====== Records supplied ======

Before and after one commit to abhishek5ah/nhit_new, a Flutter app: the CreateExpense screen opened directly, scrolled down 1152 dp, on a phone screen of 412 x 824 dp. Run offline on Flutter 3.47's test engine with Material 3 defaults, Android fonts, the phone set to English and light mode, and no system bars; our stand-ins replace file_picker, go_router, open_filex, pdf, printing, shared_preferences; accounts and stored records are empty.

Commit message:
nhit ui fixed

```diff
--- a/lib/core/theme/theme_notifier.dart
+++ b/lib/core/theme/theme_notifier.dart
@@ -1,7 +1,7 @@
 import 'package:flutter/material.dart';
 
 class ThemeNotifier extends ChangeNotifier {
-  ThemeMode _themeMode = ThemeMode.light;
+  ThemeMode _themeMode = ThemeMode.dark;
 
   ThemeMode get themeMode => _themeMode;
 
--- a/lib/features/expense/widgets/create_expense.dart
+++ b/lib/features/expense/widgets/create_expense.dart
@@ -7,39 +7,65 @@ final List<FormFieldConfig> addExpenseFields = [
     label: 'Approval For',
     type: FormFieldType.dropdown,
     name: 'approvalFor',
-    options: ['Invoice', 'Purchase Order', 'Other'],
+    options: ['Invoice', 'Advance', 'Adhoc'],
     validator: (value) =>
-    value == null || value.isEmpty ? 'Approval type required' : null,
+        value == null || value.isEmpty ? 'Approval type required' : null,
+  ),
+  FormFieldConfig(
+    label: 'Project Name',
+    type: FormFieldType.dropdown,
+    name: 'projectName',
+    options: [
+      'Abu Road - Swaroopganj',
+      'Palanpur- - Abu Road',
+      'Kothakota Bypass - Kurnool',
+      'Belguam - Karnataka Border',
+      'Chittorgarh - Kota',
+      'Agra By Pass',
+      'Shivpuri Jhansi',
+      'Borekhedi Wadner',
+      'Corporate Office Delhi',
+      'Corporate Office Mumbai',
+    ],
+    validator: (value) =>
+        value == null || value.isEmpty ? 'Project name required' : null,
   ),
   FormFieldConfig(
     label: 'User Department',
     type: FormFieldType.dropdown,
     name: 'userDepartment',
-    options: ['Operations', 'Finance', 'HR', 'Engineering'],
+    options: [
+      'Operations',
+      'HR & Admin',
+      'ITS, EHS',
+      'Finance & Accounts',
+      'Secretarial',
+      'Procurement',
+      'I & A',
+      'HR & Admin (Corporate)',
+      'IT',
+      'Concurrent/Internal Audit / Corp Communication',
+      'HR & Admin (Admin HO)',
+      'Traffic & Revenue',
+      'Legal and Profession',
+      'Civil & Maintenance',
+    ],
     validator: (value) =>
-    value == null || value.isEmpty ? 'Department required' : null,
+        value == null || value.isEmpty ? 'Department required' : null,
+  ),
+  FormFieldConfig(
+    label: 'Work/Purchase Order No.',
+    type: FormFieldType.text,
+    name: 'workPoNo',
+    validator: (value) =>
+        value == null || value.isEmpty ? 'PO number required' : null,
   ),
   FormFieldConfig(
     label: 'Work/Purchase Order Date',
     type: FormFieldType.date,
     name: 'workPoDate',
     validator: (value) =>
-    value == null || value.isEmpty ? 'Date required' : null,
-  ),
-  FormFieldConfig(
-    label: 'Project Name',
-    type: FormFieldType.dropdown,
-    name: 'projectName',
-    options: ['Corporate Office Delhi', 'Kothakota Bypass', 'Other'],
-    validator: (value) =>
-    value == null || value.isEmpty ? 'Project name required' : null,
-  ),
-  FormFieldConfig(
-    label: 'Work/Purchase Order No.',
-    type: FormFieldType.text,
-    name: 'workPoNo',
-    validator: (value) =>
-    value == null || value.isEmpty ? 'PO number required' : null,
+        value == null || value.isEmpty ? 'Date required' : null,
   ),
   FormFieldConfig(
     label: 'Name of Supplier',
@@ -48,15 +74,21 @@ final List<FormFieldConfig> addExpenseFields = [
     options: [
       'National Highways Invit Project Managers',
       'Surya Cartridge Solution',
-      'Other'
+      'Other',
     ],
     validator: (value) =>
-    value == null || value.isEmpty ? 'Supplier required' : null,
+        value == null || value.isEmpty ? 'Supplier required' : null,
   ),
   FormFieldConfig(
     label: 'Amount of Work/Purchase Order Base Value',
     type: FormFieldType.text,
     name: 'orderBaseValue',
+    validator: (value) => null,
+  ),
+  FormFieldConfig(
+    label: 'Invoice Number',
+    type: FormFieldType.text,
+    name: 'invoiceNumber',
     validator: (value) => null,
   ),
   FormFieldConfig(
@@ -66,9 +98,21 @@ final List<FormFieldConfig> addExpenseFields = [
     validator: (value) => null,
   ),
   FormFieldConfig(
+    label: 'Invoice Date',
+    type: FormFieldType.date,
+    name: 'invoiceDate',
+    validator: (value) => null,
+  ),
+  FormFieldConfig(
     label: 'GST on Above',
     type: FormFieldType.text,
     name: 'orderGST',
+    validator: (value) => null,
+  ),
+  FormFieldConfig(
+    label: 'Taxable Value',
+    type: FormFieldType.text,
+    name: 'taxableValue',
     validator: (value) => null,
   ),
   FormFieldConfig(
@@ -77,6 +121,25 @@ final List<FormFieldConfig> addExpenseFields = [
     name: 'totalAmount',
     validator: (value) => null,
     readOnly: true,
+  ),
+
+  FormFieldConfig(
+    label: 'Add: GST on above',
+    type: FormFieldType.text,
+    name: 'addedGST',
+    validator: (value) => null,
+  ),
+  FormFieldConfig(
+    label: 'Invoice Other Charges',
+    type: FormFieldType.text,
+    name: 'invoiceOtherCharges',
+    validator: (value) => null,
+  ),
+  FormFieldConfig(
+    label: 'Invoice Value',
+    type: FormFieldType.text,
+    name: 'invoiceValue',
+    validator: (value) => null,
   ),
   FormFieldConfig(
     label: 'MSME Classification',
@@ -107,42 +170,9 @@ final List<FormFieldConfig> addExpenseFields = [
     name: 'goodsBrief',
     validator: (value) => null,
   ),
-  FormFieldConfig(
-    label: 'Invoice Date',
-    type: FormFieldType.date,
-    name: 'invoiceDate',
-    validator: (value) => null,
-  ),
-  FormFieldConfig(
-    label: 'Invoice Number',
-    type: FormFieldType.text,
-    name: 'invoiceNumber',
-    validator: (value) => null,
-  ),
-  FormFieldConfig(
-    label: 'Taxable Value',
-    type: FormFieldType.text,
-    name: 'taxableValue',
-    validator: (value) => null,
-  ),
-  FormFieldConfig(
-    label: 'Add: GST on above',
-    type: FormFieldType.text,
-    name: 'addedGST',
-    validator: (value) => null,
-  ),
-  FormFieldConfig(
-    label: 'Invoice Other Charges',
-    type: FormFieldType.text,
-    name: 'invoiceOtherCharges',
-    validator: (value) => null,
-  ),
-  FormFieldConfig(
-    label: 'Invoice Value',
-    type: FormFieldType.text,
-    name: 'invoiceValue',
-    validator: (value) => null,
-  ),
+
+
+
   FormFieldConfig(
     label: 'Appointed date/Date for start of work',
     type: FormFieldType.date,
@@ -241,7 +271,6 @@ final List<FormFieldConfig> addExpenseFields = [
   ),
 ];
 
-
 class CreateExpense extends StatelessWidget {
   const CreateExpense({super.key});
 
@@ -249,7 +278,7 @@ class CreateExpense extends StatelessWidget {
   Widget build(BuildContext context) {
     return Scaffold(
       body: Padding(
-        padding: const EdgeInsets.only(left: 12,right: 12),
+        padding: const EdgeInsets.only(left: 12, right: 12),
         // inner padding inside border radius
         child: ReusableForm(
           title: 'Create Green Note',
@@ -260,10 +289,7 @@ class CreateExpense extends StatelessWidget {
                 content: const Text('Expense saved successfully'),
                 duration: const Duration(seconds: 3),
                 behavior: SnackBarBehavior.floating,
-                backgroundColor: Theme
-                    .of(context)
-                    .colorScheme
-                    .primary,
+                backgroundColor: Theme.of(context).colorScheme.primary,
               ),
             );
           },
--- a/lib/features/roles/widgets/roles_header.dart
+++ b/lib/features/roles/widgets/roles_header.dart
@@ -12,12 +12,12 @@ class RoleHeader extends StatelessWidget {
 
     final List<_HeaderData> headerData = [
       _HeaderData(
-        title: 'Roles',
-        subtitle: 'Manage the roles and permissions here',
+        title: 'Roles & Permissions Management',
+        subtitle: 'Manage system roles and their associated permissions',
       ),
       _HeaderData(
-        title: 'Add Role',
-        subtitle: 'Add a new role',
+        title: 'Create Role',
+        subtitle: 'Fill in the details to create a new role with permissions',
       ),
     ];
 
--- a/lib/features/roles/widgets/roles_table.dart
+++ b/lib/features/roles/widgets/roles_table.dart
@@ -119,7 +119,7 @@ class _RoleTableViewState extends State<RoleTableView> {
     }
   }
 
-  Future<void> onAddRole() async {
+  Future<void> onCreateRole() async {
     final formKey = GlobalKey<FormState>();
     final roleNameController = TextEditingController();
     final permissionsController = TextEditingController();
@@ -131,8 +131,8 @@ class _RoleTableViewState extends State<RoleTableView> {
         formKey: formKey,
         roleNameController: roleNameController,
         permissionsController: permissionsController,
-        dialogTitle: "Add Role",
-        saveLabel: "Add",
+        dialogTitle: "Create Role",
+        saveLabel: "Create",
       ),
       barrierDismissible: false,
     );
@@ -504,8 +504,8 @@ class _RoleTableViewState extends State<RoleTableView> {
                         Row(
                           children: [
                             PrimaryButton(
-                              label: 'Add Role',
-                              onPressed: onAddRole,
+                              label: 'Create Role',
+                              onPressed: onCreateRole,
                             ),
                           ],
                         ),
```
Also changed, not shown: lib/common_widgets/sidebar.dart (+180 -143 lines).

======

Directions ->
The answer must be all the lines above that hold the word "List".

Written solution ->
@@ -7,39 +7,65 @@ final List<FormFieldConfig> addExpenseFields = [
@@ -48,15 +74,21 @@ final List<FormFieldConfig> addExpenseFields = [
@@ -66,9 +98,21 @@ final List<FormFieldConfig> addExpenseFields = [
@@ -77,6 +121,25 @@ final List<FormFieldConfig> addExpenseFields = [
@@ -107,42 +170,9 @@ final List<FormFieldConfig> addExpenseFields = [
@@ -241,7 +271,6 @@ final List<FormFieldConfig> addExpenseFields = [
     final List<_HeaderData> headerData = [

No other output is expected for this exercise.